Nigeria Food Security Outlook Update, February to September 2021


Poor macroeconomic conditions and high conflict drive Crisis (IPC Phase 3) or worse outcomes in 2021

Key Messages

  • The high levels of conflict in Northeast Nigeria limit the ongoing dry season harvest and agricultural labor activities. This, coupled with the expectation of limited purchasing power, is expected to drive persistent Crisis (IPC Phase 3) outcomes across much of the northeast. Households in hard-to-reach areas mainly have little to no food stocks and access food through wild foods.
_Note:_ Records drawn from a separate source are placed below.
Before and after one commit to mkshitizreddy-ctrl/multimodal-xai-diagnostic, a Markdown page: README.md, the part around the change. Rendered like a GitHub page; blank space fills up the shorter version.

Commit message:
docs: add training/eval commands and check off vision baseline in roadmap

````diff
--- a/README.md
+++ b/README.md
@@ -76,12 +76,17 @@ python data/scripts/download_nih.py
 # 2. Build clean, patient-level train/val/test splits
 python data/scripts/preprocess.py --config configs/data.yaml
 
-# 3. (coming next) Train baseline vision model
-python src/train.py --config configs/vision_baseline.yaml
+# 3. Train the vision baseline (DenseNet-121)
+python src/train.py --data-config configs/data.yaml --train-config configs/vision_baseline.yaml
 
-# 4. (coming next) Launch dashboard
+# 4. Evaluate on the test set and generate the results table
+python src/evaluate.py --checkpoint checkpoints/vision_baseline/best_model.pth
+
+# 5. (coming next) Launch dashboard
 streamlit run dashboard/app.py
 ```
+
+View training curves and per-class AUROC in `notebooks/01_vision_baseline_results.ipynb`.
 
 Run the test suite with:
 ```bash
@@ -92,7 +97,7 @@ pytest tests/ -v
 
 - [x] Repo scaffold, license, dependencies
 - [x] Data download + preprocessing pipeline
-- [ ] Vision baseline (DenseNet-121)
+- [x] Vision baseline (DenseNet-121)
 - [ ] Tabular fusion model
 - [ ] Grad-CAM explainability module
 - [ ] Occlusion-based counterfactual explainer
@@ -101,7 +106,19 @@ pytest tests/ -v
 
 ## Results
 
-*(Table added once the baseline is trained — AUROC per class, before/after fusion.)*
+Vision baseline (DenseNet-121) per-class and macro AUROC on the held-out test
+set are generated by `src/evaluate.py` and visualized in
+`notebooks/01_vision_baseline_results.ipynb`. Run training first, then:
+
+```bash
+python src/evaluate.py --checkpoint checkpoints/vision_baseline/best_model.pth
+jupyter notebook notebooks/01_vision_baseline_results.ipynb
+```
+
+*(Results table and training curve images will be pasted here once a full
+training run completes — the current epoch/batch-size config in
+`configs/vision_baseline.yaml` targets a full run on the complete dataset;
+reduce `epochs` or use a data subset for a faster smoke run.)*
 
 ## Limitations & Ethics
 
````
These households also face limited market access and are expected to face Emergency (IPC Phase 4). A risk of Famine (IPC Phase 5) persists, and Famine could occur in a worst-case scenario if there is a dramatic uptick or shift in conflict that limits access to typical food and income sources and humanitarian assistance for a prolonged period of time.

  • In northeastern areas where there is a concentration of IDP, humanitarian actors can generally access households and distribute assistance. Additionally, market and trade activities function somewhat better in these areas than adjacent inaccessible areas. As a result, Stressed! (IPC Phase 2!) outcomes are expected through at least May. Moreover, in urban areas of the northeast, particularly Maiduguri and its surrounding areas, household purchasing power is expected to be somewhat better and Stressed (IPC Phase 2) outcomes are anticipated through much of 2021.

  • Recent attacks in Marte and Dikwa LGAs of Borno State drove increased displacement and fatalities and significant declines in the engagement in livelihood activities among affected households. These attacks are of concern as some populations have been displaced multiple times in a short amount of time. Many conflict-affected households have relocated to neighboring areas, with others traveling to Maiduguri. Some of the most vulnerable populations, including many elderly, women, and children, likely remain in their areas of origin, with lower-than-normal access to typical food and income sources and humanitarian assistance.

  • Increasing levels of conflict relative to previous years are anticipated to disrupt typical livelihood activities in the Northwest, where most affected households are expected to remain reliant on markets for food. Income-earning opportunities such as petty trading, construction work, water vending, and agricultural labor will most likely remain below average, especially in areas where households are displaced. Food access is anticipated to remain low as staple food prices are expected to remain atypically high, driving Crisis (IPC Phase 3) throughout the scenario period in the worst conflict-affected areas.

  • Despite marginal crude oil price increases, poor economic conditions continue in Nigeria as foreign reserves remain low, and the annual inflation rate remains high, the highest since April 2017. The dry season harvest is expected to improve market supply slightly. Driven by the poor macroeconomic conditions and below-average 2020/21 harvest, staple food prices are significantly above average and are expected to remain high through at least late 2021. However, the high demand and low supply, in conflict-affected areas coupled with the poor macroeconomy, is expected to drive prices even higher.